Thursday, January 21, 2010

Assume the Risk

There have been a lot of issues recently over cost estimates that are starting to rub me the wrong way. I had never mentioned it before but in my head I kept thinking to myself that the cost for LRT in Norfolk seemed awfully low. The most recent estimate was $232 million for 7.2 miles. Compared to most LRT lines that would have been a steal. Phoenix was upwards of $80 million per mile while Norfolk was hovering around $32 million. Now it's $340 million which is still ok at $47 million a mile, but everyone is going crazy.

But today I saw something interesting out of Houston. The city is going to pay up front an extra $100 million for their contract and the bid winner will assume liability for any cost overruns during the project (assuming it doesn't cause them to go out of business). My question then becomes, how come we don't make all contractors stick to their cost estimates?

While I understand that things change and work orders change, shouldn't the company which came in with the chosen bid be responsible for seeing through with their magic eight balls?

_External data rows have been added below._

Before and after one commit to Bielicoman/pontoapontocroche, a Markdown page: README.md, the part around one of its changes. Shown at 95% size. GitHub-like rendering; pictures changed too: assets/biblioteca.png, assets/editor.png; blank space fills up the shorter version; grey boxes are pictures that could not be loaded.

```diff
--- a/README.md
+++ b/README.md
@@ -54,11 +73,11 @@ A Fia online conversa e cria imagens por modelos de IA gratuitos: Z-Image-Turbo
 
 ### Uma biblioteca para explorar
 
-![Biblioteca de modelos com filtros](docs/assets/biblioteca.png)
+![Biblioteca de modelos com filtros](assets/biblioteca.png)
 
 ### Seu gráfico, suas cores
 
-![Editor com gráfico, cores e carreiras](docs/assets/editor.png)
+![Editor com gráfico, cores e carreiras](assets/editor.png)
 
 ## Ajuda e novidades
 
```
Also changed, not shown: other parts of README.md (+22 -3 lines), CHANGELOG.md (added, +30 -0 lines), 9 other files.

Perhaps that is asking too much or asking in some instances for disaster. Cutting corners leads to bad things and I certainly wouldn't want a contractor to go cheap on materials because they were trying to make money. In any event, with all these cost overruns on projects that are making LRT look bad, I don't see why more isn't being done to make the bidders more responsible for their bids.


AT said...

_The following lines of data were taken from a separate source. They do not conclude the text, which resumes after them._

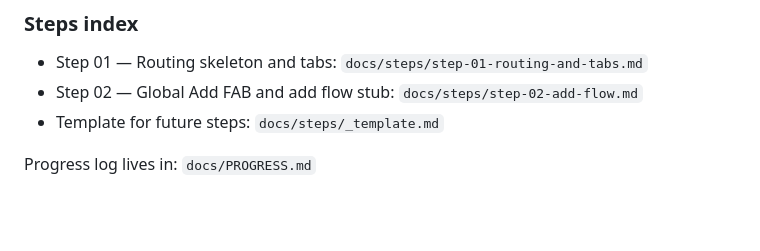
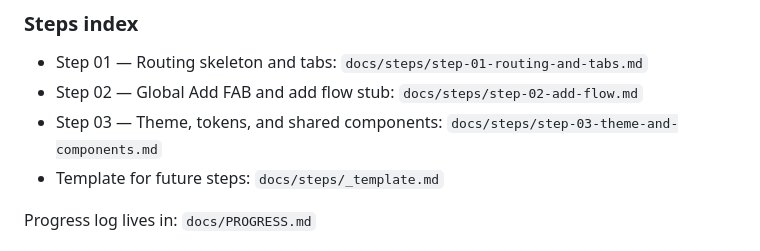
Before and after one commit to munkhaus/calories, a Markdown page: docs/PLAN.md, the part around the change. Drawn GitHub-style; blank space fills up the shorter version.

Commit message:
docs: add Step 03 (theme and shared components) and index link

```diff
--- a/docs/PLAN.md
+++ b/docs/PLAN.md
@@ -256,6 +256,7 @@ Per-step commit message format: `feat(step-x): <summary>` or `chore(step-x): <su
 ### Steps index
 - Step 01 — Routing skeleton and tabs: `docs/steps/step-01-routing-and-tabs.md`
 - Step 02 — Global Add FAB and add flow stub: `docs/steps/step-02-add-flow.md`
+- Step 03 — Theme, tokens, and shared components: `docs/steps/step-03-theme-and-components.md`
 - Template for future steps: `docs/steps/_template.md`
 
 Progress log lives in: `docs/PROGRESS.md`
```
Also changed, not shown: docs/steps/step-03-theme-and-components.md (added, +38 -0 lines).
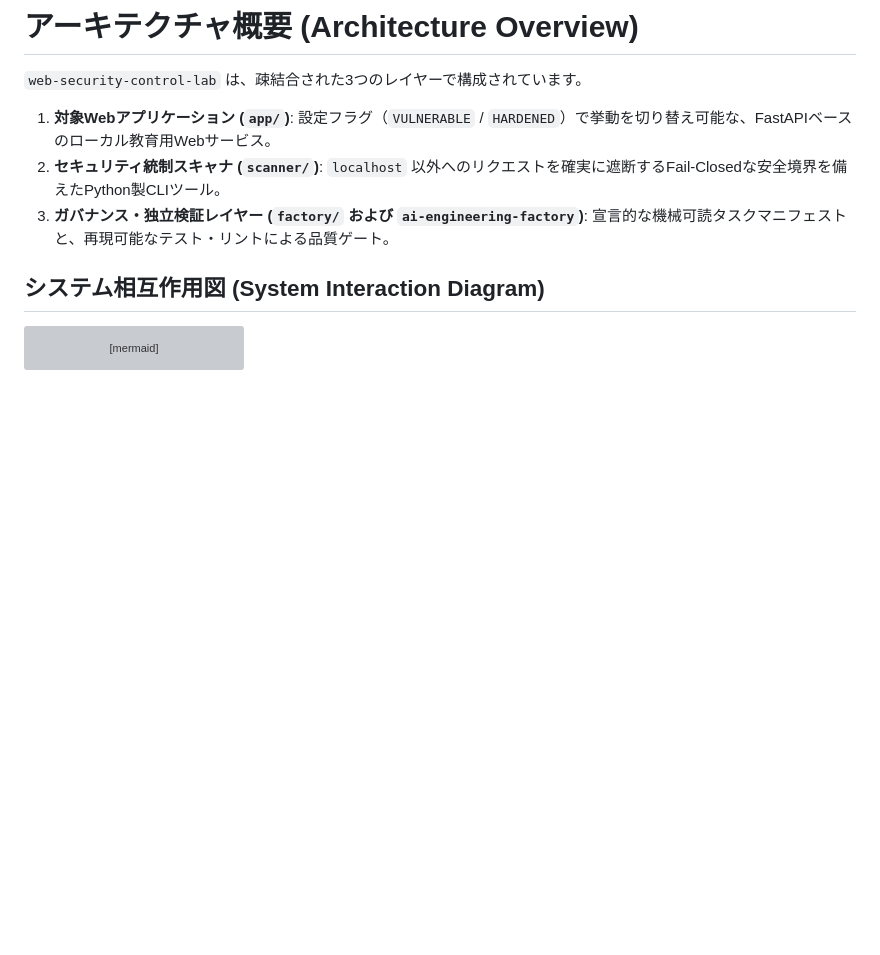
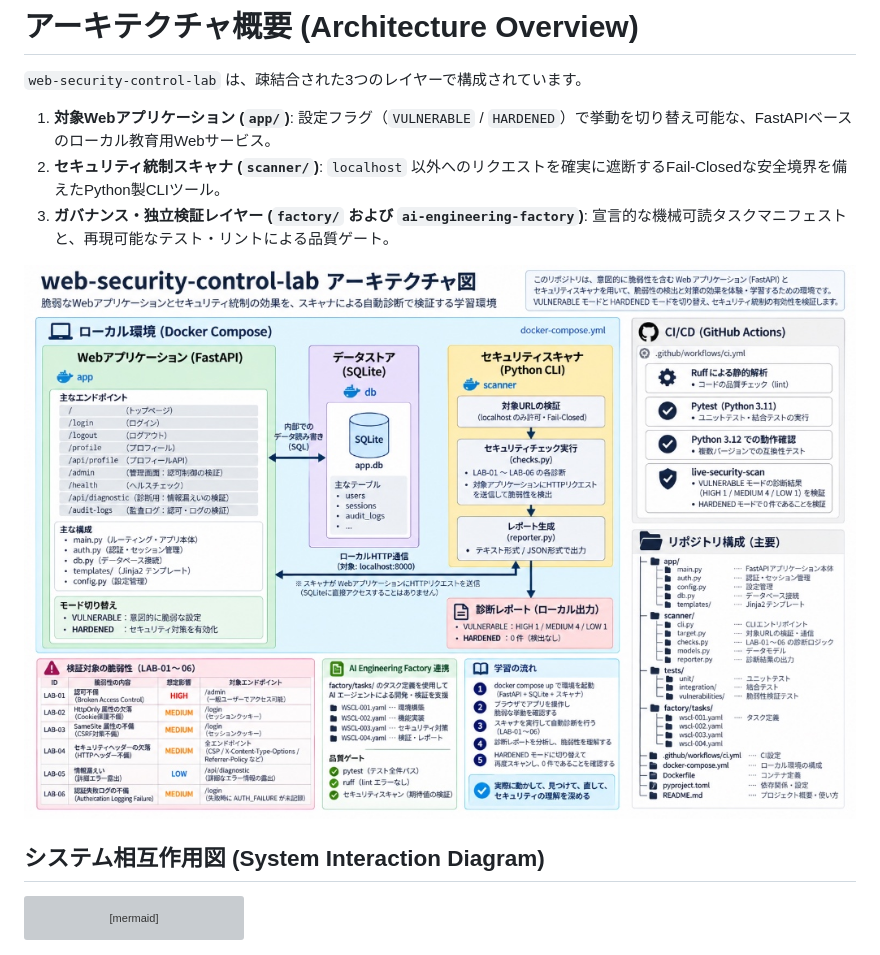
Before and after one commit to moruku36/web-security-control-lab, a Markdown page: docs/ARCHITECTURE.md, the part around the change. Drawn GitHub-style; pictures changed too: docs/assets/architecture-diagram.jpg (added); blank space fills up the shorter version; grey boxes are pictures that could not be loaded.

```diff
--- a/docs/ARCHITECTURE.md
+++ b/docs/ARCHITECTURE.md
@@ -5,6 +5,8 @@
 1. **対象Webアプリケーション (`app/`)**: 設定フラグ（`VULNERABLE` / `HARDENED`）で挙動を切り替え可能な、FastAPIベースのローカル教育用Webサービス。
 2. **セキュリティ統制スキャナ (`scanner/`)**: `localhost` 以外へのリクエストを確実に遮断するFail-Closedな安全境界を備えたPython製CLIツール。
 3. **ガバナンス・独立検証レイヤー (`factory/` および `ai-engineering-factory`)**: 宣言的な機械可読タスクマニフェストと、再現可能なテスト・リントによる品質ゲート。
+
+![Web Security Control Lab Architecture](assets/architecture-diagram.jpg)
 
 ## システム相互作用図 (System Interaction Diagram)
 
```
Also changed, not shown: README.md (+29 -0 lines).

Agencies get what they pay for. When going with a low-bid design-bid-build process, the agency assumes a lot of the risk for the unknowns and design mistakes. To keep cost over-runs down they need to know what they are building on and have very good construction specs and plans.

Adam P said...

I think that in order for the public to accept the LRT in Norfolk they had to come out with a pretty low cost estimate. I agree that the number does seem pretty low, especially with a number of elevated sections and bridges for water crossings

clever-title said...

It's a fundamental question of project management (my particular trade).

If you demand fixed-cost bids from your contractors, they will bid the worst-case scenarios, and the buyer will most likely leave money on the table if the worst case doesn't occur. There's also the issue that contractors have an incentive to cut corners to raise their profit.

Cost-plus bidding, on the other hand, result is lower initial bids, but overruns are likely. Bidders have little incentive to control costs, so you need someone on the outside of those bids to manage them.

What's most important, though, is that there are truly competitive bids on the project (that the various bidders haven't secretly split up the project to guarantee high bids for all) and that someone has an incentive to monitor the work with an incentive to keep costs down (like a bounty on overcharges found by the auditors)